Earlier this year I released my first book: Mind, Body, Bump; The Complete Plan for an Active Pregnancy. I am so proud of the resulting product and its empowering content, which takes a pregnancy-progressive approach to the language and mindset of ante-natal training and helps you to feel informed and excited about the unique challenges and opportunities of training for two. I joked that in the year of birthing my first daughter, I also wrote and birthed a book baby. So I am unbelievably grateful that in the same year of releasing this book, I get to participate alongside other Mind Body Bumpers and help to bring the content off the page with a real-time account of my second pregnancy: this time with very unexpected twins! Clearly they heard my post-natal message “Stronger Together” and took the mantra to heart.
At 17 weeks today – with a bump nearly as big as my 24-week bump the first time around – I hope I’m in a position to highlight some of the highs and lows of my recent first trimester. What better way to summarise those whirlwind 12 weeks than with reference to the three pillars that define my pre-natal programme: the mind, the body and the (very big) bump! I’ll also touch on a few of the exceptional considerations for expectant mothers of multiples.
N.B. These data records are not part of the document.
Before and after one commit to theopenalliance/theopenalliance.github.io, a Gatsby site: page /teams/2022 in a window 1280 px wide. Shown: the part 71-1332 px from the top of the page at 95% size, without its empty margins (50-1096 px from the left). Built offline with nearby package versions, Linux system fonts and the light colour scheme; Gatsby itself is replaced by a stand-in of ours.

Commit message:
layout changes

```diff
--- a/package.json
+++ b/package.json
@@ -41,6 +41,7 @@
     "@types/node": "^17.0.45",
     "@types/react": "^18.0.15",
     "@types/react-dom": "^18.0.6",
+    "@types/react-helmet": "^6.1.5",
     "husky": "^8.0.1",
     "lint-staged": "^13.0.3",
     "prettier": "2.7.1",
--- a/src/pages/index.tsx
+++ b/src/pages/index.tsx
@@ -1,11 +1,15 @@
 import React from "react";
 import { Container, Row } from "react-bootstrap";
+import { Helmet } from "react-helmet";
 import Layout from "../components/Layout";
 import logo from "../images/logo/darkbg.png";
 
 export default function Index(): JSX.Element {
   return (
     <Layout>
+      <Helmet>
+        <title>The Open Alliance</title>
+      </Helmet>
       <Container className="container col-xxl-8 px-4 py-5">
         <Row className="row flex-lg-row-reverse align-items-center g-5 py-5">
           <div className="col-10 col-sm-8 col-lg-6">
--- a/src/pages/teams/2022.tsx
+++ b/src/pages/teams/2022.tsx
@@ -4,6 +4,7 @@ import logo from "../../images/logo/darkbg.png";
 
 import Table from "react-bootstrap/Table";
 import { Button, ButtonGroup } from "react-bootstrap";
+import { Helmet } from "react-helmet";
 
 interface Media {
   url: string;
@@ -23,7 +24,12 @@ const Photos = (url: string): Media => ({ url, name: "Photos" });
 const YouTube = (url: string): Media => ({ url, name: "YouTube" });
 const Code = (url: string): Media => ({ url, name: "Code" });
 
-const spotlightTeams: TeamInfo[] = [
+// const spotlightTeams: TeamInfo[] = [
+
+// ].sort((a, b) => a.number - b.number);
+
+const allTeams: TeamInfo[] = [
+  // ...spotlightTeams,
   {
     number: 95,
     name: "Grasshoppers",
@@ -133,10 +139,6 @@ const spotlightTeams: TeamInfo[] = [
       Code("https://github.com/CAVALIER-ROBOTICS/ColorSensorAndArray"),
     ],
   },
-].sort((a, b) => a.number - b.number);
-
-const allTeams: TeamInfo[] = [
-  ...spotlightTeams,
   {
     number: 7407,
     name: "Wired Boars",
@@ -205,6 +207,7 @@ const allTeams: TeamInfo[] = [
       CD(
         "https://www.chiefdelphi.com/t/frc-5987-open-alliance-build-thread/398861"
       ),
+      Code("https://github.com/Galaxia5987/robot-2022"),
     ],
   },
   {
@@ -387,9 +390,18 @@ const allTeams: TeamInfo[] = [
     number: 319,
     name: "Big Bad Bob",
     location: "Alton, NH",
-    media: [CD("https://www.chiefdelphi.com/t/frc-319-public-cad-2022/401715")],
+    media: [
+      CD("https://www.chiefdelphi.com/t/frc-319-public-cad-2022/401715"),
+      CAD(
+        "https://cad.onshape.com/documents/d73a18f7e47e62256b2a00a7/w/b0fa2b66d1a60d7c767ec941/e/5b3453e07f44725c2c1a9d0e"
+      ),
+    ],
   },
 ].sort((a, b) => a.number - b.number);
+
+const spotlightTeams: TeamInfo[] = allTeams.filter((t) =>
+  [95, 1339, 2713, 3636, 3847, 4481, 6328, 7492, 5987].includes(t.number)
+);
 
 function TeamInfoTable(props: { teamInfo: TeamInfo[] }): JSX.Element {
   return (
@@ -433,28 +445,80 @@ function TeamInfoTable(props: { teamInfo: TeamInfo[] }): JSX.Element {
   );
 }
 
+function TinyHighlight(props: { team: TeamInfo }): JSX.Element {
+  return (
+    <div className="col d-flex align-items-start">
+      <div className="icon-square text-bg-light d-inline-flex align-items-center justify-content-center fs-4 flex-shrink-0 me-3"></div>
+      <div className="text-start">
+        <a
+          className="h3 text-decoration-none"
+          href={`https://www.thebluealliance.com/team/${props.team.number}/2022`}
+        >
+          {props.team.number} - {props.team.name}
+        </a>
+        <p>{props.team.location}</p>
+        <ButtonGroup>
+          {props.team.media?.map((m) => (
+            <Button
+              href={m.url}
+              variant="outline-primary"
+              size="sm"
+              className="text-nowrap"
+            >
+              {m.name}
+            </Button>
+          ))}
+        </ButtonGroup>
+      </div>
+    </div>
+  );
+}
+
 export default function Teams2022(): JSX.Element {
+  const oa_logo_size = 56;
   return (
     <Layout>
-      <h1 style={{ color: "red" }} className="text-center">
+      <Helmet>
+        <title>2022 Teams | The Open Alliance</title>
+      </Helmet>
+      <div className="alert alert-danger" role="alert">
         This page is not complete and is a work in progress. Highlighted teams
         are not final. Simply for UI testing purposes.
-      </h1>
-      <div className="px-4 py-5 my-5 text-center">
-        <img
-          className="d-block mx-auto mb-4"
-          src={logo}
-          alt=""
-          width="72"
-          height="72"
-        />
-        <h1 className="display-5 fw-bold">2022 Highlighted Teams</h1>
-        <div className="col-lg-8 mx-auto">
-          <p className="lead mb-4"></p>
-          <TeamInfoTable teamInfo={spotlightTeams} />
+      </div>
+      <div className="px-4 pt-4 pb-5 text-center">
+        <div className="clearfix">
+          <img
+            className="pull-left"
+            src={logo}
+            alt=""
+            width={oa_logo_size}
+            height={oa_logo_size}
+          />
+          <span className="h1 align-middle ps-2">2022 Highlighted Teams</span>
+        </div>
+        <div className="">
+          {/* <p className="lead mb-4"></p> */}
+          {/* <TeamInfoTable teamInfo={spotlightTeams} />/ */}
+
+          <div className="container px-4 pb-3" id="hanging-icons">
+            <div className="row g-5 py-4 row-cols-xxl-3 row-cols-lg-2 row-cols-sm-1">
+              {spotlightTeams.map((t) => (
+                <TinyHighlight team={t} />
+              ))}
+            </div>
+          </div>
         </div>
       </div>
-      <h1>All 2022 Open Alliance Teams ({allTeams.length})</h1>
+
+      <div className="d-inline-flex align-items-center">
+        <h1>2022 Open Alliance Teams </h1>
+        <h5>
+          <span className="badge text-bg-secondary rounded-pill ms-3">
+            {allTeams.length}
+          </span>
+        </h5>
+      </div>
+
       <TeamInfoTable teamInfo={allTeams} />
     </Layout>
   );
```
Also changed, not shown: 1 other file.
After having my daughter, Marnie, life changed so dramatically that I thought it would take some time before I felt ready to expand our family. Yet while the parenting learning curve is steep, it’s also rewarding and full of highs like no other. Possibly accelerated by the opportunity to coach strong mums alongside their beautiful babes as a post-natal personal trainer and a mum and baby fitness class instructor, the pangs of maternal longing kicked in a little sooner than expected. Lucky to conceive within weeks of trying again, my brain did remain a step behind my maternal instinct and the first few weeks of my pregnancy felt pretty much as surreal as they did the first time.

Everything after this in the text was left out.